━━━━━ DATA LISTING ━━━━━

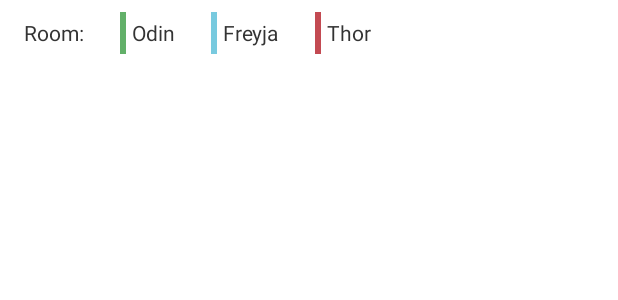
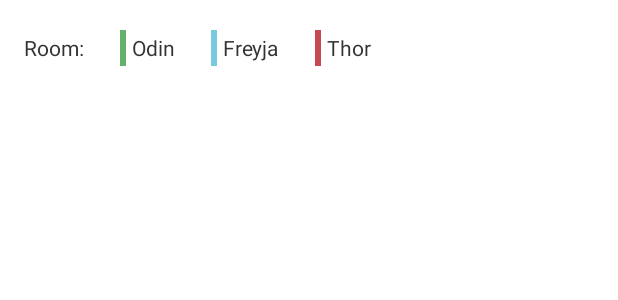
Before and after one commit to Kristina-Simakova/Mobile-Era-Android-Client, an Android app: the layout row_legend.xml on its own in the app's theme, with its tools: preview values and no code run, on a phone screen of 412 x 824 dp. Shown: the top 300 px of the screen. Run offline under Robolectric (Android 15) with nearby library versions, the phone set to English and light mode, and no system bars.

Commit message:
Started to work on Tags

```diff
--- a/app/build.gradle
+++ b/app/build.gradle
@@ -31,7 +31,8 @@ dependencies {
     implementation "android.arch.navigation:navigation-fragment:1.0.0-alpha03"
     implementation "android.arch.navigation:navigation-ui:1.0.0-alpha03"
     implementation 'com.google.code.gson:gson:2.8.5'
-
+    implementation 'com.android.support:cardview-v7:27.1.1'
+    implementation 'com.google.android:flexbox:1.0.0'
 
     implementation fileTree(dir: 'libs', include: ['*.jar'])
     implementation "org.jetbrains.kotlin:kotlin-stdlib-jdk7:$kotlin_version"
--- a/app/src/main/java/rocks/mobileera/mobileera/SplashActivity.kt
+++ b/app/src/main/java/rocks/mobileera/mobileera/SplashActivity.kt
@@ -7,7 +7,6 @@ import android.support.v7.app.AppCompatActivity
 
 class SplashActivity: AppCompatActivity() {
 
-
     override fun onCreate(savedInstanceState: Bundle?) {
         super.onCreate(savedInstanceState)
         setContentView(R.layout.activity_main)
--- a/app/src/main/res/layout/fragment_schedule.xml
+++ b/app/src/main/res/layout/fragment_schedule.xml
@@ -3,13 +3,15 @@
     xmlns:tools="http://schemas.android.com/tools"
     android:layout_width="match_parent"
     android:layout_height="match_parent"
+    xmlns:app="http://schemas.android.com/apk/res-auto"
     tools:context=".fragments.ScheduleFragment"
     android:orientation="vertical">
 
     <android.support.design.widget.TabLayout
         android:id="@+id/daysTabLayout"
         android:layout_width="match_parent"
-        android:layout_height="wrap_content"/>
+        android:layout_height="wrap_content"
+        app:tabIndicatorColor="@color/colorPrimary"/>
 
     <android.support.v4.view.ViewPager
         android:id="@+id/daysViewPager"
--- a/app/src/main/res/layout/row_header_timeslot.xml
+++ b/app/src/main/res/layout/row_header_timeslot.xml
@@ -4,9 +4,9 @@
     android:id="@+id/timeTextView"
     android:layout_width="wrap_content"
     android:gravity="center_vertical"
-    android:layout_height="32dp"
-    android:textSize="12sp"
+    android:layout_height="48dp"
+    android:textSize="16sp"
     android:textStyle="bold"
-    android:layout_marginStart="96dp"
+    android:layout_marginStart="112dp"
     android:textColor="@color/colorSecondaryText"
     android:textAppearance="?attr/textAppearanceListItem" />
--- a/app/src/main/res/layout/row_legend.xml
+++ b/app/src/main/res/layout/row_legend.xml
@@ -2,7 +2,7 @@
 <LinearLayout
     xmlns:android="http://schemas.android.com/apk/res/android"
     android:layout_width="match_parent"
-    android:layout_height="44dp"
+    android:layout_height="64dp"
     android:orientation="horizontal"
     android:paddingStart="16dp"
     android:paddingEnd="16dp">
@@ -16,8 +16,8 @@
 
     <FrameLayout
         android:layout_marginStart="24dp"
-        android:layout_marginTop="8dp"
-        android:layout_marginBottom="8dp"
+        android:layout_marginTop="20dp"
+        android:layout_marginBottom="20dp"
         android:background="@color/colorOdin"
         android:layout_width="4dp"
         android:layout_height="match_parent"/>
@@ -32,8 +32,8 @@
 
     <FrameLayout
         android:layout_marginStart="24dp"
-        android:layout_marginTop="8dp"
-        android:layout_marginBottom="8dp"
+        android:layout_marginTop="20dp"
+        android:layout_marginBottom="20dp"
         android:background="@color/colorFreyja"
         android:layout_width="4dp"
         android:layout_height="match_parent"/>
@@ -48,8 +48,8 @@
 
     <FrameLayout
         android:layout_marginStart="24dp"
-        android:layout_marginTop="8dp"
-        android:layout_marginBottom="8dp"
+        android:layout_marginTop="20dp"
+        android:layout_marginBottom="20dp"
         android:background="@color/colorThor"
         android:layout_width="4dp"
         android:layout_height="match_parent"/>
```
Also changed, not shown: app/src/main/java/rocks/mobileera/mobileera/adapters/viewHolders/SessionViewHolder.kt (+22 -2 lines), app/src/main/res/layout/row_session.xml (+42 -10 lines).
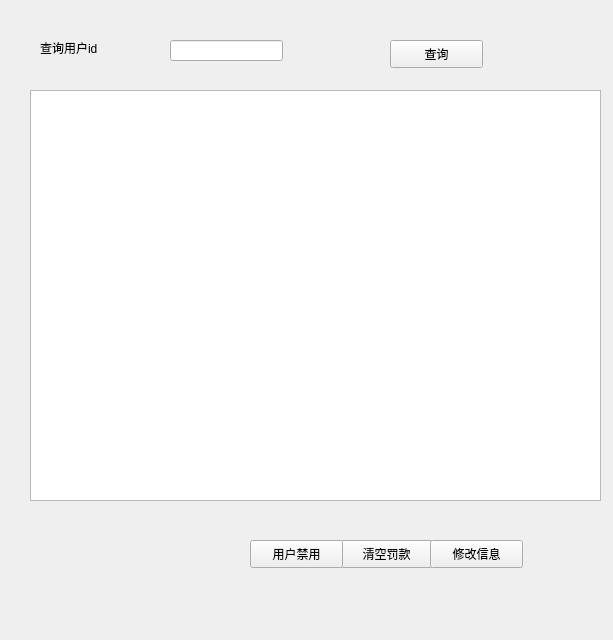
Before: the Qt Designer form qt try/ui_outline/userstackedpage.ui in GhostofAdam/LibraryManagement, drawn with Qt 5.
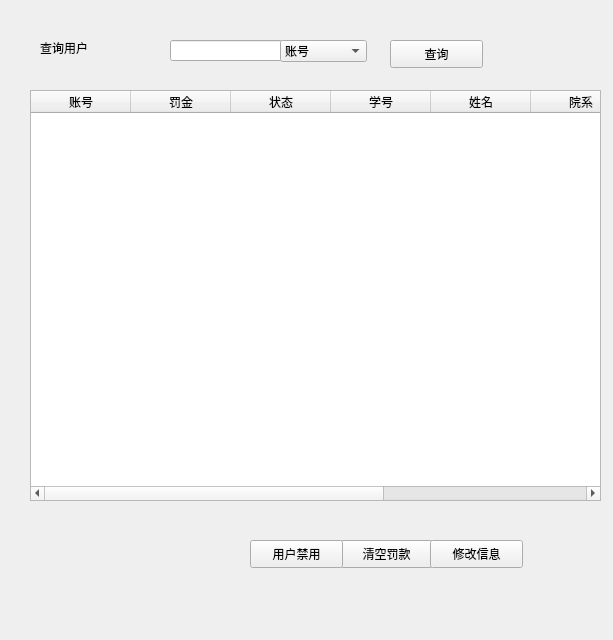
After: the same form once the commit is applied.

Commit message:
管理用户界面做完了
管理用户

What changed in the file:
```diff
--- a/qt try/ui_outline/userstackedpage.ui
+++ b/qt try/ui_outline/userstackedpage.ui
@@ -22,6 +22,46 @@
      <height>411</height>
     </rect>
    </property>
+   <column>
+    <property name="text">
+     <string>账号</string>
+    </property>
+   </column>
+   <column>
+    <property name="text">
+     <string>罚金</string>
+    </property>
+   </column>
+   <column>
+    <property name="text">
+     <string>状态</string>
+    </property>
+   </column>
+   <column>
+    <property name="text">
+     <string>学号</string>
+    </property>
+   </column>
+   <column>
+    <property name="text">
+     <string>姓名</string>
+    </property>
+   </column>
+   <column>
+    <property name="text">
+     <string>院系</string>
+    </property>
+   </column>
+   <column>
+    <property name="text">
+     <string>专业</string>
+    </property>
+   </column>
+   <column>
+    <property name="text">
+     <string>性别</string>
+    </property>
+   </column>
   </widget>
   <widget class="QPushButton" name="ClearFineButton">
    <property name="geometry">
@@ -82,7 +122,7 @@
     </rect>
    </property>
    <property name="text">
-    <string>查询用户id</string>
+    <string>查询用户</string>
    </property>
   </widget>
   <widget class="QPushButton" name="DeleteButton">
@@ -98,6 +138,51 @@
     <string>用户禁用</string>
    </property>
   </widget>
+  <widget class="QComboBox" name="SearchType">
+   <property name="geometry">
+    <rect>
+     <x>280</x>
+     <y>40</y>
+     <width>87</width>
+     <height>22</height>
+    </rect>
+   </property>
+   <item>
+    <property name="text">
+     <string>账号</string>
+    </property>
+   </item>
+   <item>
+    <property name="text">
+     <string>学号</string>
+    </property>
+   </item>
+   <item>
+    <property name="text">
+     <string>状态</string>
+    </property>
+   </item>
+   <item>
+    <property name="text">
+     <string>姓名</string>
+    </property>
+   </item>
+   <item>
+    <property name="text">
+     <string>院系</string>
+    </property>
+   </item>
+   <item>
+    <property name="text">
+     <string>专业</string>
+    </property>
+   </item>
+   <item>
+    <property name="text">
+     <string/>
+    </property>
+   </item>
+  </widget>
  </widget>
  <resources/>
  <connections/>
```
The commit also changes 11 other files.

━━━━━
━━━━━ DATA LISTING ━━━━━

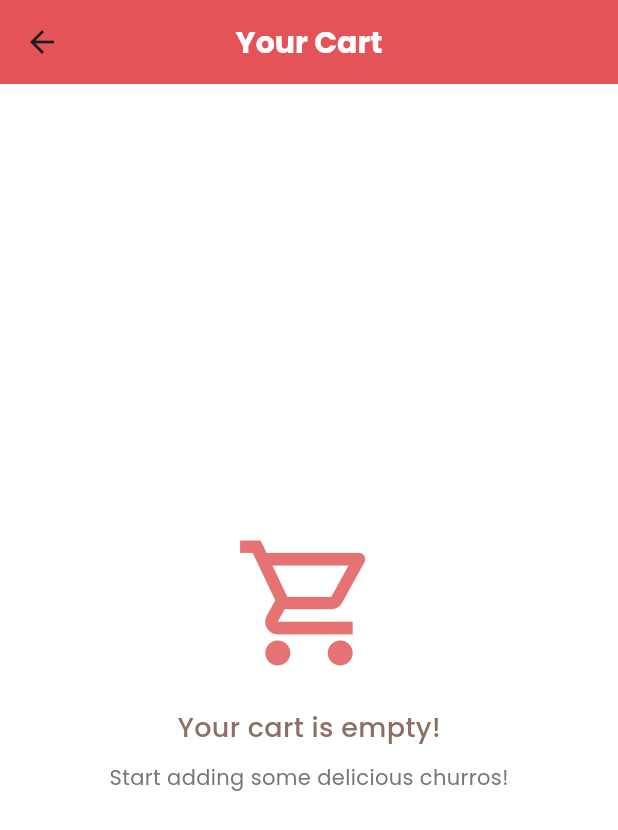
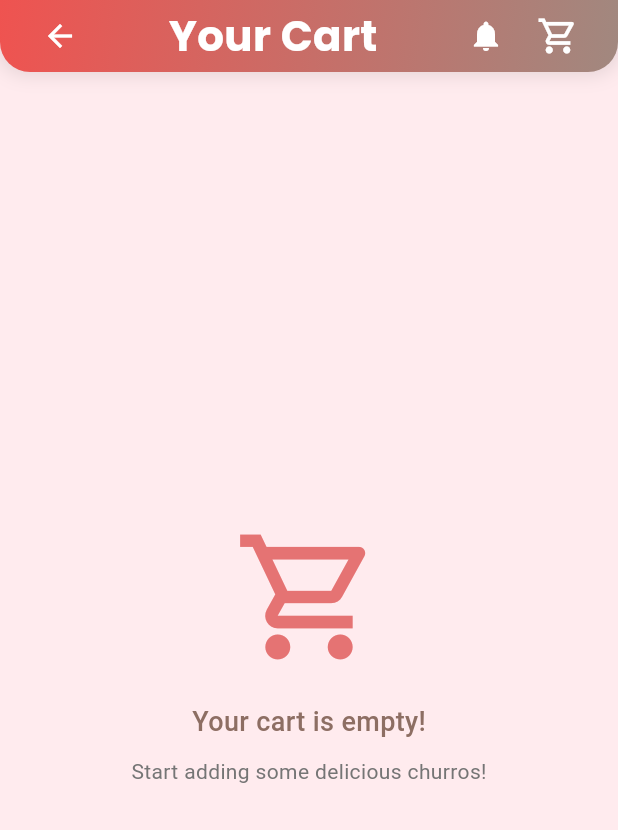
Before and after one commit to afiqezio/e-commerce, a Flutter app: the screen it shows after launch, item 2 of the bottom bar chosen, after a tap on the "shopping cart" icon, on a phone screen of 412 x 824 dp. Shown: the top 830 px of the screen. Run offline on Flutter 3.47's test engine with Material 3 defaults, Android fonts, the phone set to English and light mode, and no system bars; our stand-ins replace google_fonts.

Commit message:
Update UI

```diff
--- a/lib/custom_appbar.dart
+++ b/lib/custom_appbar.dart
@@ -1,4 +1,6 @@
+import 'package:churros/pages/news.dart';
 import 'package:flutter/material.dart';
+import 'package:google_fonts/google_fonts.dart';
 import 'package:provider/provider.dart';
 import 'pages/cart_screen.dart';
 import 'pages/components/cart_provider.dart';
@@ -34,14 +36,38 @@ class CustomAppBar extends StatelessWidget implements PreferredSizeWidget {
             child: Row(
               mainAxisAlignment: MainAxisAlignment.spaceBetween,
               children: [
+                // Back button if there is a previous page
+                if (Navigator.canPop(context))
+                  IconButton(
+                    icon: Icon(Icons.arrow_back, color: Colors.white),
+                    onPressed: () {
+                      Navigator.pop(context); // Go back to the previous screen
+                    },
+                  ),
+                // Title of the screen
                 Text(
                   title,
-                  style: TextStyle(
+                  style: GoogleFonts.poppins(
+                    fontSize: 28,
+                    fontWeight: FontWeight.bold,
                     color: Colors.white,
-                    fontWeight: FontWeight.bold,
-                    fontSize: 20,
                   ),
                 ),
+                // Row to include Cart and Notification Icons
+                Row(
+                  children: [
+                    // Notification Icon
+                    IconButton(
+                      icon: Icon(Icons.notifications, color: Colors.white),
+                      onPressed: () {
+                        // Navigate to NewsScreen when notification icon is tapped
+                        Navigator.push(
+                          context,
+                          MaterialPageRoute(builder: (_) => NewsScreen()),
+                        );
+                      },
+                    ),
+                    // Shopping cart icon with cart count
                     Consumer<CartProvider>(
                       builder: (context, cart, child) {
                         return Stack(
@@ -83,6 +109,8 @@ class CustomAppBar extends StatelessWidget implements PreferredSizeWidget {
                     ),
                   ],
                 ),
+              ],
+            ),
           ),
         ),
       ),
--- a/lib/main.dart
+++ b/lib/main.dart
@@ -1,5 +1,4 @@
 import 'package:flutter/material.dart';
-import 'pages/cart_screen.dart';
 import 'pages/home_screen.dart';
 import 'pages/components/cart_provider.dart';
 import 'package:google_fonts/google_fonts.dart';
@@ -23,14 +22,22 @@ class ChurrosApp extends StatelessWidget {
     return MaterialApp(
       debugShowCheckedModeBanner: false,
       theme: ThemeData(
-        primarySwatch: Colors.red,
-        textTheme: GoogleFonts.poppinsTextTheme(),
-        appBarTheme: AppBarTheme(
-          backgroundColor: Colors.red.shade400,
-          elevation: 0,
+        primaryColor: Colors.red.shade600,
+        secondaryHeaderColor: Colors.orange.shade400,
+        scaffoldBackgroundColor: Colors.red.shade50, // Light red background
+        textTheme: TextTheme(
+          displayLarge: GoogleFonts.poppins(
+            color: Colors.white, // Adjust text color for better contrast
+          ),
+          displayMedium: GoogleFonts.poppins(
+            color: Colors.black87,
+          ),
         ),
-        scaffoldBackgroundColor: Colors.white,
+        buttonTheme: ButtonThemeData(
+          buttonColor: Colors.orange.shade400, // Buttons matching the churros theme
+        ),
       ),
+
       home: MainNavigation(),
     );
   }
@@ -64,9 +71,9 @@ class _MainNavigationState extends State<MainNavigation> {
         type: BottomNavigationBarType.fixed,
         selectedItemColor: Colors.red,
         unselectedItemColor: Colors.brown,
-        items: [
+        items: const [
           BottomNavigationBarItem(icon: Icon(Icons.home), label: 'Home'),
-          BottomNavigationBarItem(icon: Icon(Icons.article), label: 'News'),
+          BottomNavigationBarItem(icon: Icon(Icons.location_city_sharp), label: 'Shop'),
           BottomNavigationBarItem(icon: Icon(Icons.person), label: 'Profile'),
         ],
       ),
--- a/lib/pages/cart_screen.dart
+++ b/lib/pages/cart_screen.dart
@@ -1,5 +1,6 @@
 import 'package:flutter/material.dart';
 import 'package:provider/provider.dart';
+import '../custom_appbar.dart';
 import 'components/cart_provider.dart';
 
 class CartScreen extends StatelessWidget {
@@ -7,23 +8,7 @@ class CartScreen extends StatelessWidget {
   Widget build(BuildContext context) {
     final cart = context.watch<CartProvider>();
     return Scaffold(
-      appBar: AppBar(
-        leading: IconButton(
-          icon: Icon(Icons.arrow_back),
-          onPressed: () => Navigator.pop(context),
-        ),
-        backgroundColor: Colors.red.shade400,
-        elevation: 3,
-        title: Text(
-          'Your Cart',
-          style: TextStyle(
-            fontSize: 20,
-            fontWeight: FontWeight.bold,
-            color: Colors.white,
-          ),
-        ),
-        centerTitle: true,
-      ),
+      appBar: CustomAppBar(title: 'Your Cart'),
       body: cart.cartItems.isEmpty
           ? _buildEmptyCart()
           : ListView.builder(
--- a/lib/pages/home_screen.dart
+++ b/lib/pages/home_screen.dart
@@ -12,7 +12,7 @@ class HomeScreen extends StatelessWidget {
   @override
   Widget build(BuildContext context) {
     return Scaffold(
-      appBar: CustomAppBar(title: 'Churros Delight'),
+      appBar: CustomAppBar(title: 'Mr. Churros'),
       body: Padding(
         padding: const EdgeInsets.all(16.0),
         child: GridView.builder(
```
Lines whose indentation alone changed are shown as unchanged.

━━━━━
━━━━━ DATA LISTING ━━━━━

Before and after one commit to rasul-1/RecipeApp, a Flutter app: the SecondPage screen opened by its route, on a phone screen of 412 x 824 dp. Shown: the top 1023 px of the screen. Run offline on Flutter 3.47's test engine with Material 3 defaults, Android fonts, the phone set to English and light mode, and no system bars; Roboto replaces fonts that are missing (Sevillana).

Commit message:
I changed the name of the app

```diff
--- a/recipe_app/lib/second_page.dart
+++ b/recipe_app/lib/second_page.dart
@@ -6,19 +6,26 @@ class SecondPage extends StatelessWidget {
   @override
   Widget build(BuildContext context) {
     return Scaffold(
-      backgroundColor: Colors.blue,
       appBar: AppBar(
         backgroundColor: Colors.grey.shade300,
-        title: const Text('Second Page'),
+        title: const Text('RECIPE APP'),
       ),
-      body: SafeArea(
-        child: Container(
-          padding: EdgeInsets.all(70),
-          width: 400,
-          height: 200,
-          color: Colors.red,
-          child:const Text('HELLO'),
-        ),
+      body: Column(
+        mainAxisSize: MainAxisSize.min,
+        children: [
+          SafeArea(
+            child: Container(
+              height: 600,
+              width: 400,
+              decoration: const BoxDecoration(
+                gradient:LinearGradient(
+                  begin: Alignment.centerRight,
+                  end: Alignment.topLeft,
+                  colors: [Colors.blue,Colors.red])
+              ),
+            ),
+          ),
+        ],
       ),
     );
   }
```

━━━━━

WORK ITEM = Would you please return all lines of the data that include the word "CustomAppBar"?

WRITTEN SOLUTION =
@@ -34,14 +36,38 @@ class CustomAppBar extends StatelessWidget implements PreferredSizeWidget {
@@ -83,6 +109,8 @@ class CustomAppBar extends StatelessWidget implements PreferredSizeWidget {
+      appBar: CustomAppBar(title: 'Your Cart'),
-      appBar: CustomAppBar(title: 'Churros Delight'),
+      appBar: CustomAppBar(title: 'Mr. Churros'),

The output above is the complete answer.